Automation technology can no longer be imagined without photoelectric sensors as "artificial eyes". They are used where a reliable and non-contact detection of the exact position of objects is required. The material of the object to be detected is of no importance. Compared to inductive sensors, photoelectric sensors have a much greater sensing zone.
Through-beam sensors are distinguished by a long range. The system consists of two separate components: a transmitter and a receiver. The light only covers one way (from the transmitter to the receiver). Adverse effects in the applications, such as dust in the air, dirt on the lenses, steam or mist do not immediately interfere with the system.
For retro-reflective sensors the transmitter and receiver are incorporated into one housing. By means of a reflector the transmitted light is returned to the receiver. Retro-reflective sensors without polarisation filter operate with infrared light, systems with polarisation filter with visible red light.
Diffuse reflection sensors are used for the direct detection of objects. The transmitter and receiver are integrated into one housing. The transmitter emits light which is reflected by the object to be detected and seen by the receiver. The light reflection from an object is evaluated.

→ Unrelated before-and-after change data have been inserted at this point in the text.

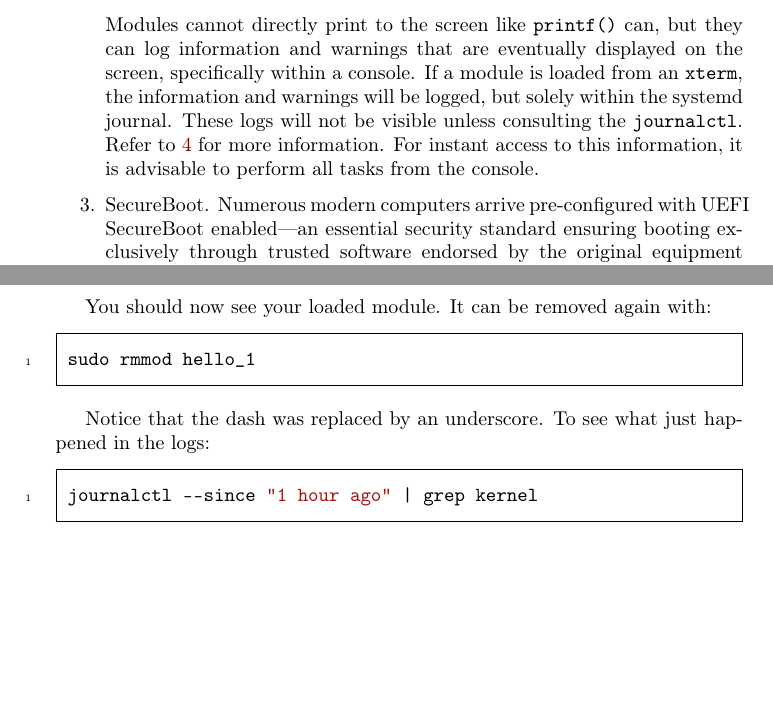
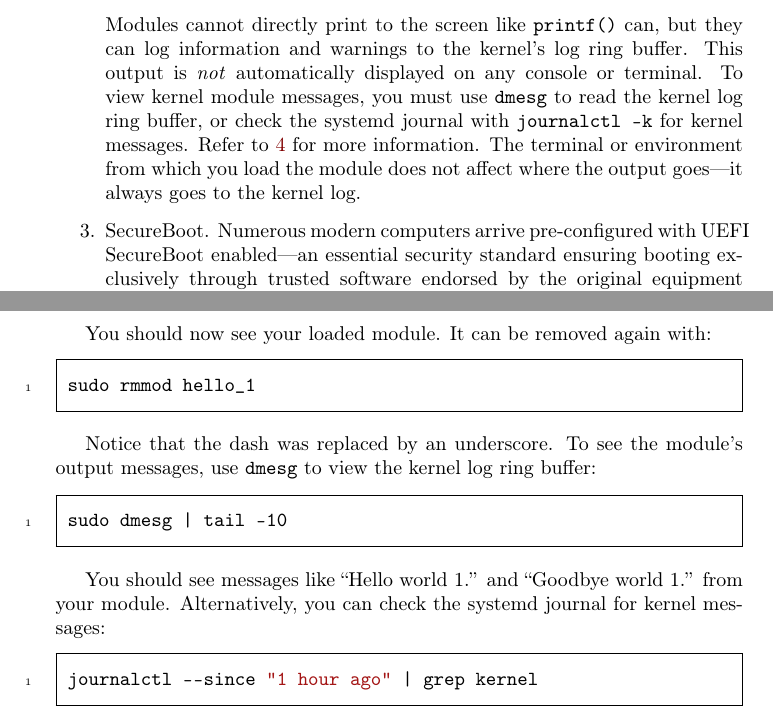
Before and after one commit to sysprog21/lkmpg, a LaTeX book (lkmpg.tex): two parts of pages 8 and 12 of 59, joined at a grey line, cut so that both start at the same text, the shorter picture padded with empty space. Compiled offline with pdfLaTeX.

Commit message:
Clarify kernel module output goes to dmesg, not console
This commit resolves confusion where users expected module output to
appear directly in terminal. It also updates documentation to clearly
explain that:
- Module output goes to kernel log ring buffer, not console
- Use 'dmesg' to view module messages
- Terminal environment doesn't affect where output goes
- Provides concrete examples in hello world section

Close #171

```diff
--- a/lkmpg.tex
+++ b/lkmpg.tex
@@ -176,12 +176,12 @@ It is reassuring to note that overcoming the initial obstacle in the first attem
         Working on these tasks within the X Window System is discouraged.
 
         Modules cannot directly print to the screen like \cpp|printf()| can,
-        but they can log information and warnings that are eventually displayed on the screen,
-        specifically within a console.
-        If a module is loaded from an \sh|xterm|, the information and warnings will be logged,
-        but solely within the systemd journal. These logs will not be visible unless consulting the \sh|journalctl|.
+        but they can log information and warnings to the kernel's log ring buffer.
+        This output is \emph{not} automatically displayed on any console or terminal.
+        To view kernel module messages, you must use \sh|dmesg| to read the kernel log ring buffer,
+        or check the systemd journal with \sh|journalctl -k| for kernel messages.
         Refer to \ref{sec:helloworld} for more information.
-        For instant access to this information, it is advisable to perform all tasks from the console.
+        The terminal or environment from which you load the module does not affect where the output goes—it always goes to the kernel log.
   \item SecureBoot.
         Numerous modern computers arrive pre-configured with UEFI SecureBoot enabled—an essential security standard ensuring booting exclusively through trusted software endorsed by the original equipment manufacturer.
         Certain Linux distributions even ship with the default Linux kernel configured to support SecureBoot.
@@ -391,7 +391,13 @@ sudo rmmod hello_1
 \end{codebash}
 
 Notice that the dash was replaced by an underscore.
-To see what just happened in the logs:
+To see the module's output messages, use \sh|dmesg| to view the kernel log ring buffer:
+\begin{codebash}
+sudo dmesg | tail -10
+\end{codebash}
+
+You should see messages like ``Hello world 1.'' and ``Goodbye world 1.'' from your module.
+Alternatively, you can check the systemd journal for kernel messages:
 \begin{codebash}
 journalctl --since "1 hour ago" | grep kernel
 \end{codebash}
```
Also changed, not shown: lkmpg.tex (3 more changed lines).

Therefore additional functional components (such as reflectors for retro-reflective sensors) are not needed for the operation of a diffuse reflection sensor.